▶ YOUR ASSIGNMENT: Extract from the listing each line in which the word "Cancelado" appears.

== Segment start ==

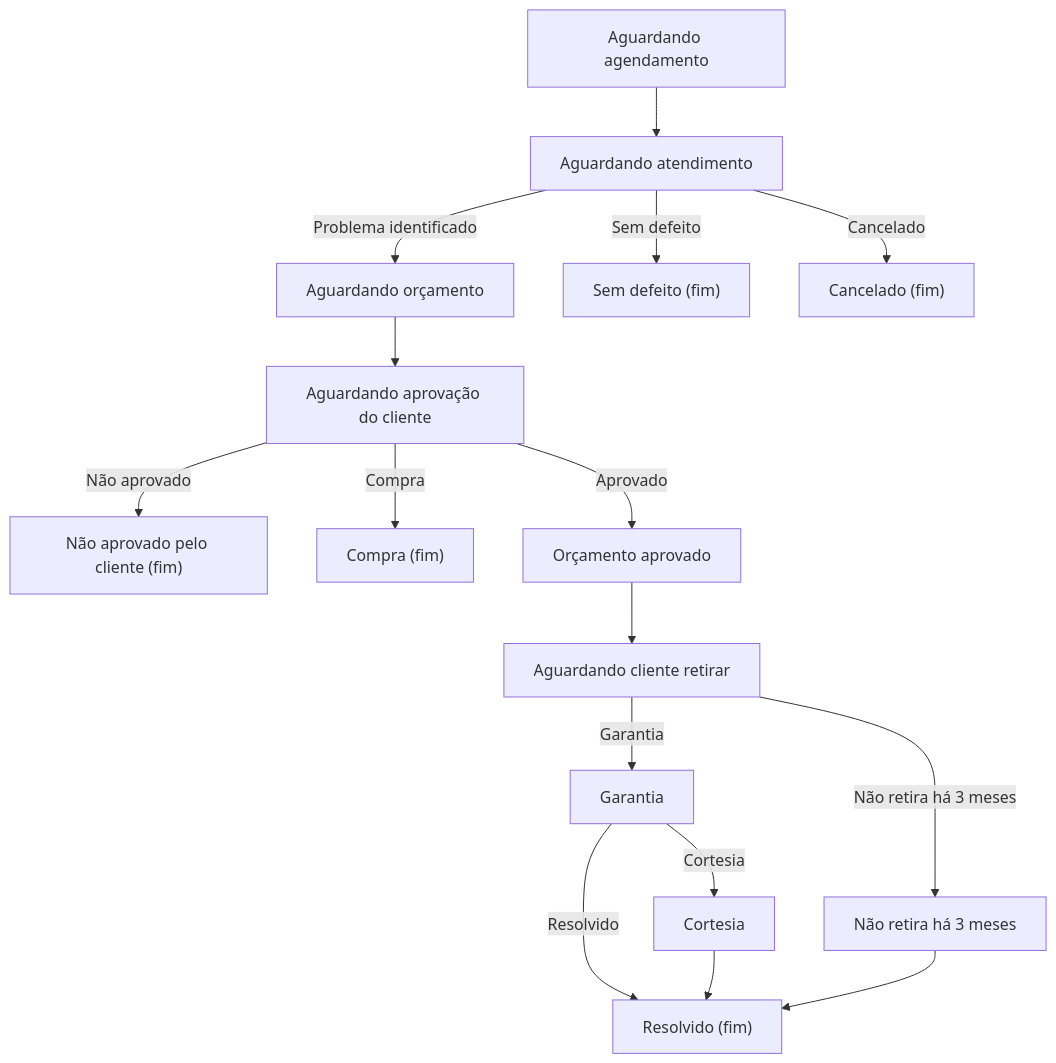
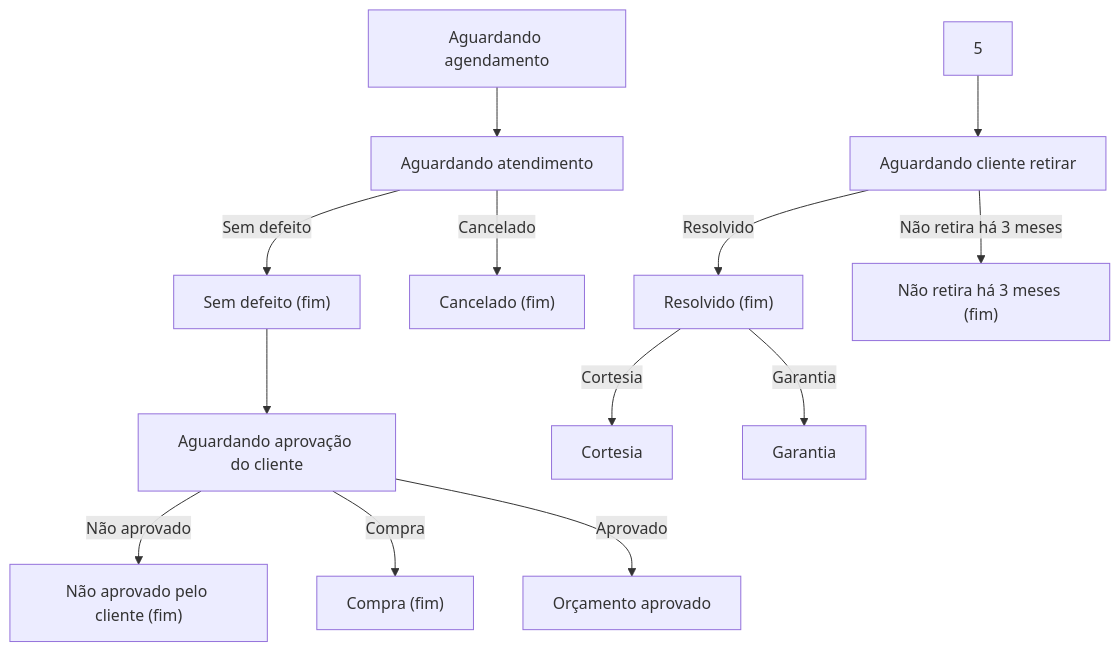
One commit to LucasBonato/ServOeste-Aplicativo changed the first of 5 diagrams in README.md. Above: the diagram before and after it, drawn with Mermaid. The commit also changed other lines of this file and 12 other files, not shown here.

````diff
--- a/README.md
+++ b/README.md
@@ -43,21 +43,20 @@
 ```mermaid
 flowchart TD
     1[Aguardando agendamento] --> 2[Aguardando atendimento]
-    2 -->|Problema identificado| 3[Aguardando orçamento]
-    2 -->|Sem defeito| 3.1["Sem defeito (fim)"]
-    2 -->|Cancelado| 3.2["Cancelado (fim)"]
+    2 -->|Sem defeito| 3["Sem defeito (fim)"]
+    2 -->|Cancelado| 3.1["Cancelado (fim)"]
 
     3 --> 4[Aguardando aprovação do cliente]
+
     4 -->|Não aprovado| 5.1["Não aprovado pelo cliente (fim)"]
     4 -->|Compra| 5.2["Compra (fim)"]
     4 -->|Aprovado| 5.3[Orçamento aprovado]
 
-    5.3 --> 6[Aguardando cliente retirar]
-    6 -->|Não retira há 3 meses| 7.1[Não retira há 3 meses]
-    6 -->|Garantia| 7.2[Garantia]
+    5 --> 6[Aguardando cliente retirar]
 
-    7.2 -->|Cortesia| 8[Cortesia]
-    7.2 -->|Resolvido| 9["Resolvido (fim)"]
-    8 --> 9["Resolvido (fim)"]
-    7.1 --> 9["Resolvido (fim)"]
+    6 -->|Resolvido| 7["Resolvido (fim)"]
+    6 -->|Não retira há 3 meses| 7.1["Não retira há 3 meses (fim)"]
+
+    7 -->|Cortesia| 8.1[Cortesia]
+    7 -->|Garantia| 8.2[Garantia]
 ```
````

== Segment end ==

▶ SOLUTION FOR THIS PROBLEM:
-    2 -->|Cancelado| 3.2["Cancelado (fim)"]
+    2 -->|Cancelado| 3.1["Cancelado (fim)"]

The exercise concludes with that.